I remember last year Hal telling me he had a really nice Medaglia d’Oro he thought could be special. How right he was. As Rachel Alexandra was running rough shod over the competition this spring, and it looked more and more like Hal was going to have the favorite for the Kentucky Oaks (gr. I), I couldn’t help but think back to the late ’80s and taking one of his colts to Evangeline Downs because he wasn’t good enough to win at Louisiana Downs.
How far this man had come from the small tracks and small purses to having one of the greatest fillies racing has ever seen. Hal told me once that in the early ’70s the purse was so small on a race he won that after he paid for the win pictures he owed the track money.
The week of the Oaks was the thrill of a lifetime, getting to see the man I have respected for so long play a gracious host to the horseracing world. Hal’s barn was bombarded with media and spectators all week, but he took time to give everyone an interview or a kind word. When most people would have been nervous and tried to keep people away, Hal took time for everyone, making each person feel as if they, too, were a part of his team.
Nothing Oaks week could have better defined Hal, though, than Rachel Mattson, a precious 7-year-old girl who came to the Oaks and Derby courtesey of the Make-A-Wish Foundation. Rachel found out Hal had a filly with her name, and she became Rachel Alexandra’s biggest fan. Hal and Renee played host Oaks day to Rachel and her family, and after his filly galloped into the record books and won the biggest race of his career, there was Hal in the winner’s circle holding little Rachel Mattson in his arms.
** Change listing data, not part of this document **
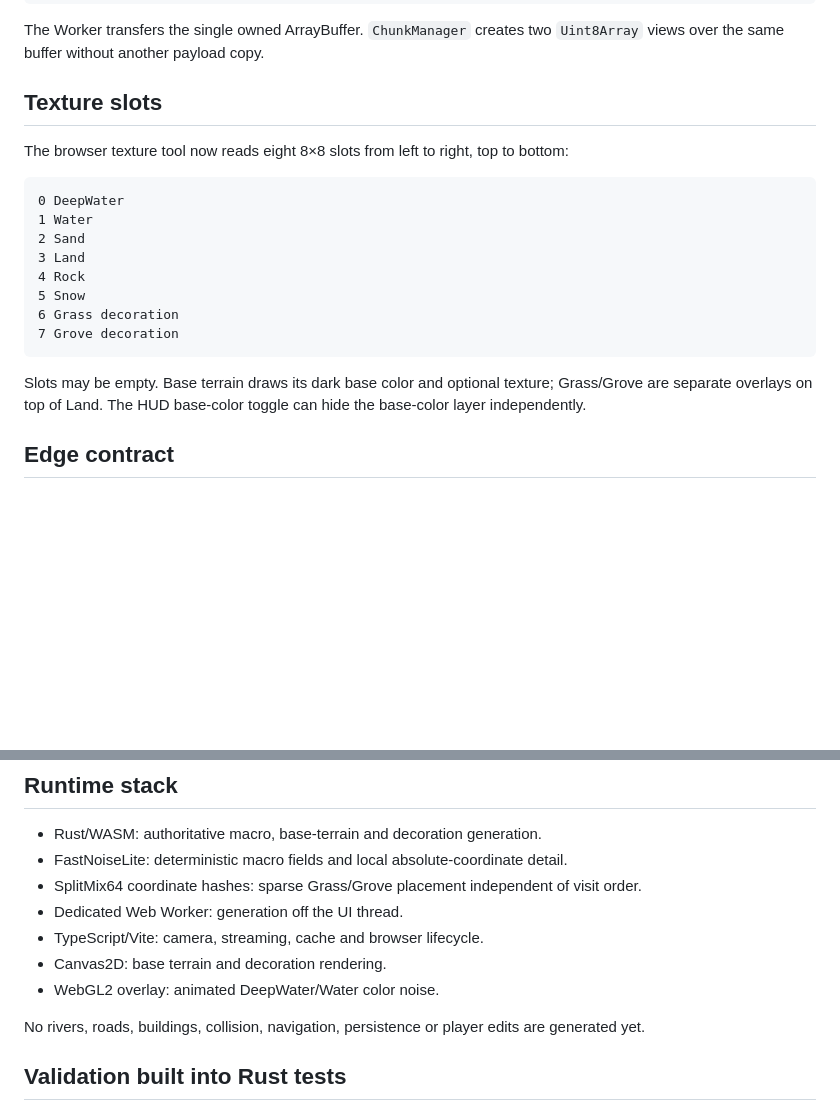
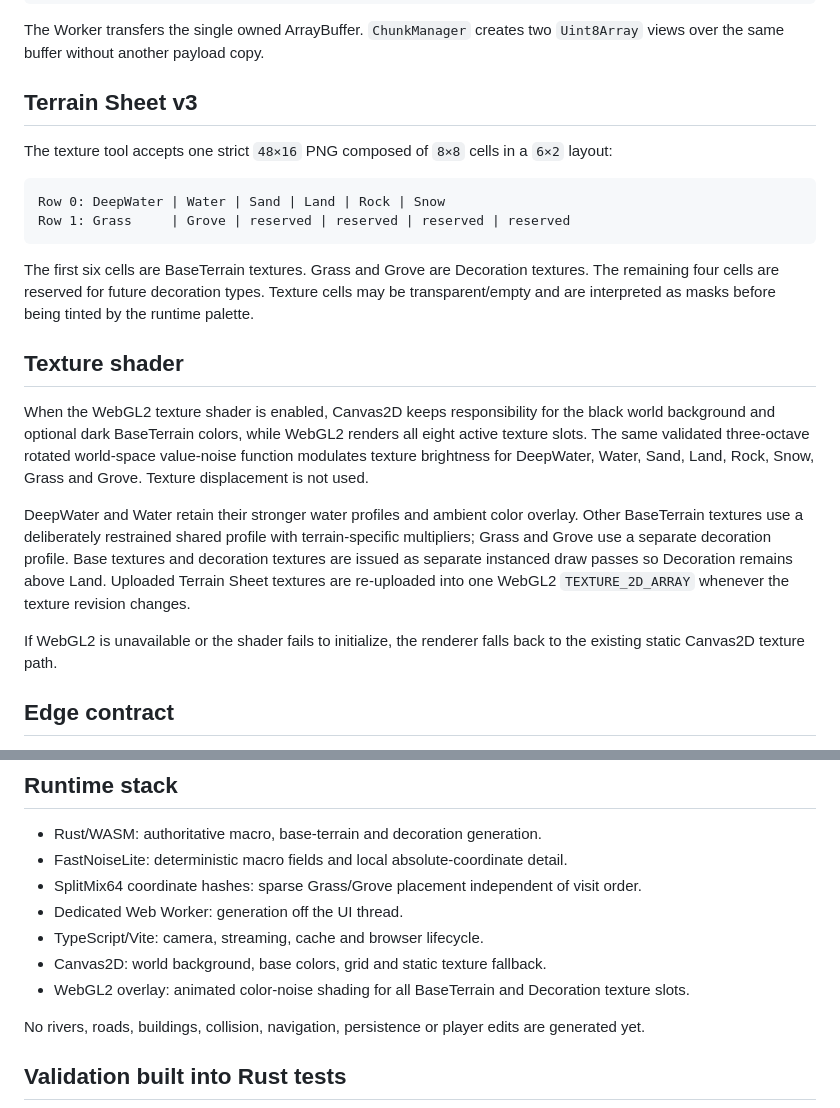
Before and after one commit to leapingfish1ee-coder/baiyue-rpg, a Markdown page: README.md, 2 parts joined by grey strips. Rendered like a GitHub page; blank space fills up the shorter version.

Commit message:
Document full texture shader overlay

````diff
--- a/README.md
+++ b/README.md
@@ -82,22 +82,24 @@ bytes 4096..8191    Decoration
 
 The Worker transfers the single owned ArrayBuffer. `ChunkManager` creates two `Uint8Array` views over the same buffer without another payload copy.
 
-## Texture slots
+## Terrain Sheet v3
 
-The browser texture tool now reads eight 8×8 slots from left to right, top to bottom:
+The texture tool accepts one strict `48×16` PNG composed of `8×8` cells in a `6×2` layout:
 
 ```text
-0 DeepWater
-1 Water
-2 Sand
-3 Land
-4 Rock
-5 Snow
-6 Grass decoration
-7 Grove decoration
+Row 0: DeepWater | Water | Sand | Land | Rock | Snow
+Row 1: Grass     | Grove | reserved | reserved | reserved | reserved
 ```
 
-Slots may be empty. Base terrain draws its dark base color and optional texture; Grass/Grove are separate overlays on top of Land. The HUD base-color toggle can hide the base-color layer independently.
+The first six cells are BaseTerrain textures. Grass and Grove are Decoration textures. The remaining four cells are reserved for future decoration types. Texture cells may be transparent/empty and are interpreted as masks before being tinted by the runtime palette.
+
+## Texture shader
+
+When the WebGL2 texture shader is enabled, Canvas2D keeps responsibility for the black world background and optional dark BaseTerrain colors, while WebGL2 renders all eight active texture slots. The same validated three-octave rotated world-space value-noise function modulates texture brightness for DeepWater, Water, Sand, Land, Rock, Snow, Grass and Grove. Texture displacement is not used.
+
+DeepWater and Water retain their stronger water profiles and ambient color overlay. Other BaseTerrain textures use a deliberately restrained shared profile with terrain-specific multipliers; Grass and Grove use a separate decoration profile. Base textures and decoration textures are issued as separate instanced draw passes so Decoration remains above Land. Uploaded Terrain Sheet textures are re-uploaded into one WebGL2 `TEXTURE_2D_ARRAY` whenever the texture revision changes.
+
+If WebGL2 is unavailable or the shader fails to initialize, the renderer falls back to the existing static Canvas2D texture path.
 
 ## Edge contract
 
@@ -110,8 +112,8 @@ Slots may be empty. Base terrain draws its dark base color and optional texture;
 - SplitMix64 coordinate hashes: sparse Grass/Grove placement independent of visit order.
 - Dedicated Web Worker: generation off the UI thread.
 - TypeScript/Vite: camera, streaming, cache and browser lifecycle.
-- Canvas2D: base terrain and decoration rendering.
-- WebGL2 overlay: animated DeepWater/Water color noise.
+- Canvas2D: world background, base colors, grid and static texture fallback.
+- WebGL2 overlay: animated color-noise shading for all BaseTerrain and Decoration texture slots.
 
 No rivers, roads, buildings, collision, navigation, persistence or player edits are generated yet.
 
````
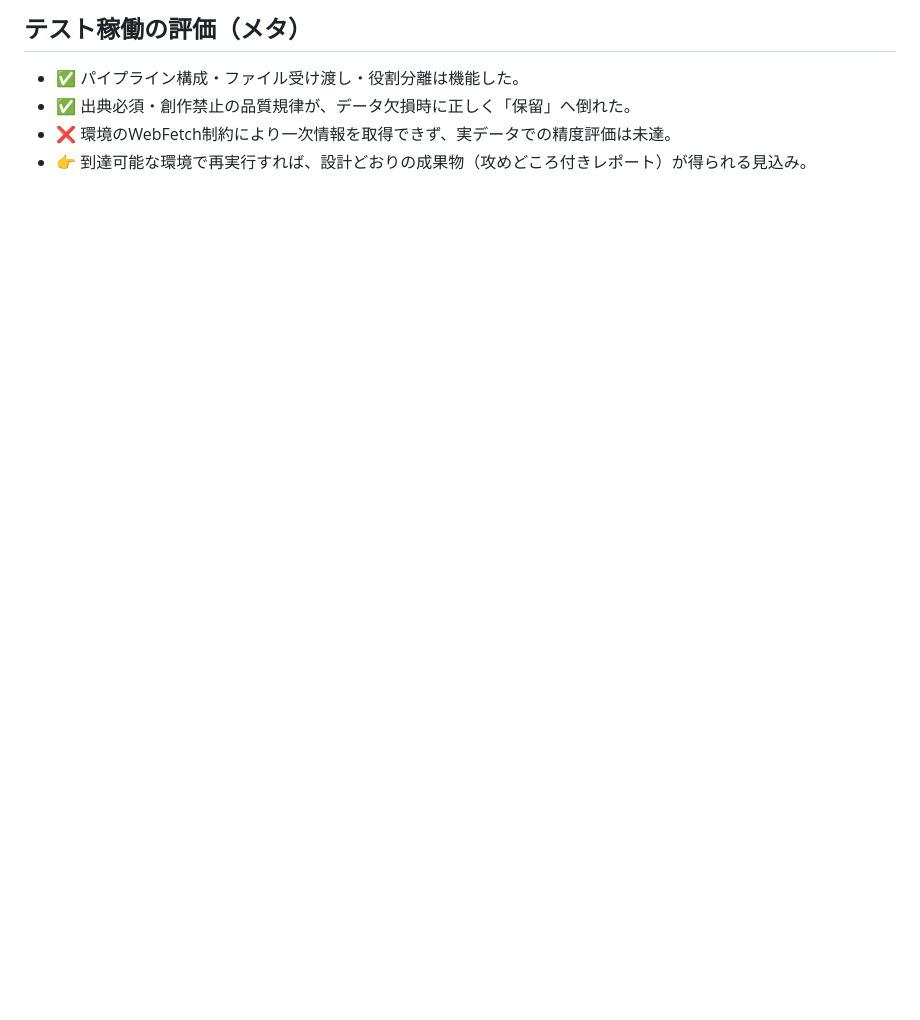
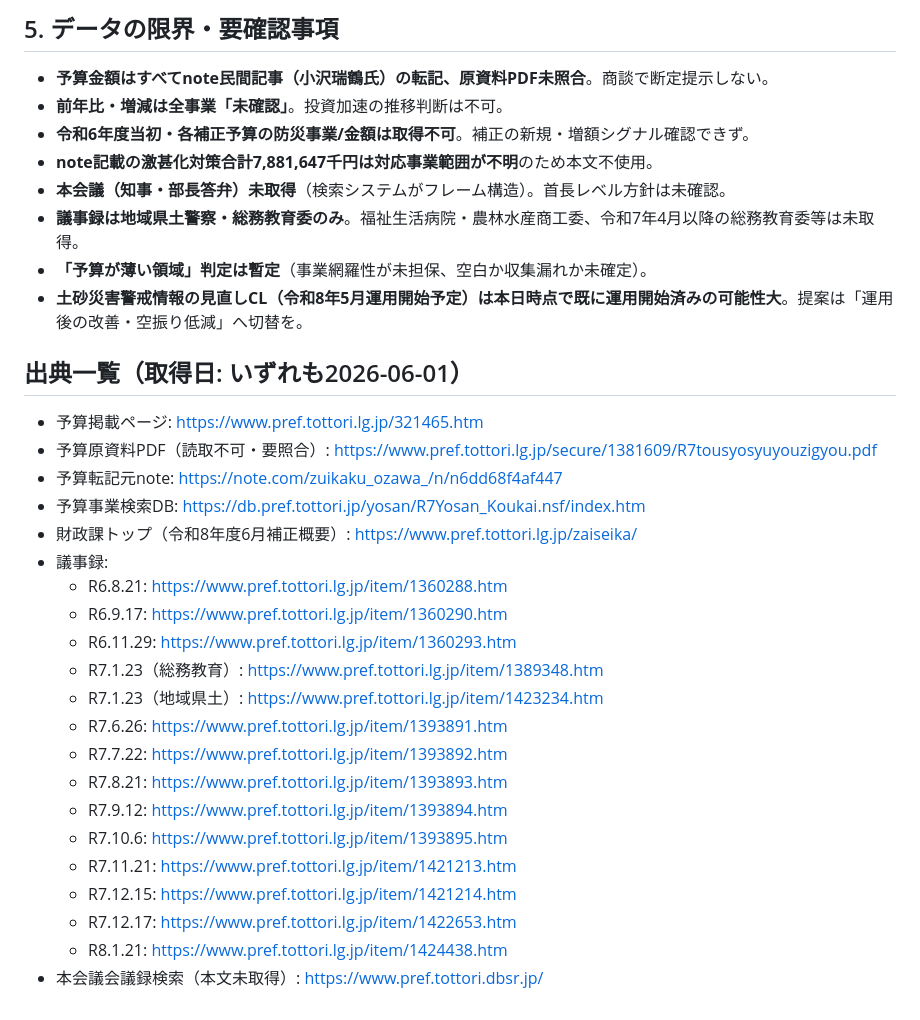
Before and after one commit to syuheist1-arch/work_support, a Markdown page: workspace/鳥取県/report.md, the part around one of its changes. Drawn GitHub-style; blank space fills up the shorter version.

```diff
--- a/workspace/鳥取県/report.md
+++ b/workspace/鳥取県/report.md
@@ -44,6 +46,33 @@
 
-## テスト稼働の評価（メタ）
-- ✅ パイプライン構成・ファイル受け渡し・役割分離は機能した。
-- ✅ 出典必須・創作禁止の品質規律が、データ欠損時に正しく「保留」へ倒れた。
-- ❌ 環境のWebFetch制約により一次情報を取得できず、実データでの精度評価は未達。
-- 👉 到達可能な環境で再実行すれば、設計どおりの成果物（攻めどころ付きレポート）が得られる見込み。
+## 5. データの限界・要確認事項
+- **予算金額はすべてnote民間記事（小沢瑞鶴氏）の転記、原資料PDF未照合**。商談で断定提示しない。
+- **前年比・増減は全事業「未確認」**。投資加速の推移判断は不可。
+- **令和6年度当初・各補正予算の防災事業/金額は取得不可**。補正の新規・増額シグナル確認できず。
+- **note記載の激甚化対策合計7,881,647千円は対応事業範囲が不明**のため本文不使用。
+- **本会議（知事・部長答弁）未取得**（検索システムがフレーム構造）。首長レベル方針は未確認。
+- **議事録は地域県土警察・総務教育委のみ**。福祉生活病院・農林水産商工委、令和7年4月以降の総務教育委等は未取得。
+- **「予算が薄い領域」判定は暫定**（事業網羅性が未担保、空白か収集漏れか未確定）。
+- **土砂災害警戒情報の見直しCL（令和8年5月運用開始予定）は本日時点で既に運用開始済みの可能性大**。提案は「運用後の改善・空振り低減」へ切替を。
+
+## 出典一覧（取得日: いずれも2026-06-01）
+- 予算掲載ページ: https://www.pref.tottori.lg.jp/321465.htm
+- 予算原資料PDF（読取不可・要照合）: https://www.pref.tottori.lg.jp/secure/1381609/R7tousyosyuyouzigyou.pdf
+- 予算転記元note: https://note.com/zuikaku_ozawa_/n/n6dd68f4af447
+- 予算事業検索DB: https://db.pref.tottori.jp/yosan/R7Yosan_Koukai.nsf/index.htm
+- 財政課トップ（令和8年度6月補正概要）: https://www.pref.tottori.lg.jp/zaiseika/
+- 議事録:
+  - R6.8.21: https://www.pref.tottori.lg.jp/item/1360288.htm
+  - R6.9.17: https://www.pref.tottori.lg.jp/item/1360290.htm
+  - R6.11.29: https://www.pref.tottori.lg.jp/item/1360293.htm
+  - R7.1.23（総務教育）: https://www.pref.tottori.lg.jp/item/1389348.htm
+  - R7.1.23（地域県土）: https://www.pref.tottori.lg.jp/item/1423234.htm
+  - R7.6.26: https://www.pref.tottori.lg.jp/item/1393891.htm
+  - R7.7.22: https://www.pref.tottori.lg.jp/item/1393892.htm
+  - R7.8.21: https://www.pref.tottori.lg.jp/item/1393893.htm
+  - R7.9.12: https://www.pref.tottori.lg.jp/item/1393894.htm
+  - R7.10.6: https://www.pref.tottori.lg.jp/item/1393895.htm
+  - R7.11.21: https://www.pref.tottori.lg.jp/item/1421213.htm
+  - R7.12.15: https://www.pref.tottori.lg.jp/item/1421214.htm
+  - R7.12.17: https://www.pref.tottori.lg.jp/item/1422653.htm
+  - R8.1.21: https://www.pref.tottori.lg.jp/item/1424438.htm
+- 本会議会議録検索（本文未取得）: https://www.pref.tottori.dbsr.jp/
```
Also changed, not shown: other parts of workspace/鳥取県/report.md (+37 -35 lines).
The following week I was looking at yearlings in Louisiana when Hal called to tell me the papers had been signed and Rachel Alexandra was going to be leaving his barn. All of us close to Hal were saddened to hear the news, because as Hal said, it took him 34 years to get one like her and at that rate he would be 100 before the next one would come along. Hal showed the world his class once again as he handled the situation with nothing but the utmost respect for his owners and for the new connections.
On Nov. 21, Hal was honored with the Warner L. Jones Jr. Horseman of the Year Award, presented annually to a person that personifies what horseracing is all about. Hal joined the likes of Carl Nafzger, W.T. Young, Pat Day, and Woody Stephens. Hal accepted the award on behalf of all his grooms, hotwalkers, exercise riders, and his assistant, Brett, saying they did the work to make him look good. Typical of Hal, he gave everyone else all the credit.
I learned long ago when Hal gives advice, you had better listen, and the point he drove home at the awards dinner was that we do a bad job as a sport recognizing our owners. We are quick to tell the stories of our jockeys and trainers but put very little focus on the owners. He pointed out that owners are the ones who put the money up, pay the vet bills, and allow the trainers to ply their trade. Each owner has a story to tell, and if we told the public more about each of them, then maybe more onlookers would think this is not just a sport of kings but something they could do as well.
As Hal wrapped up his last week of training, it was only fitting that his last two starters at Churchill both won, proving that good guys do finish first.
Mark Toothaker is a partner in Lexington-based Legacy Bloodstock.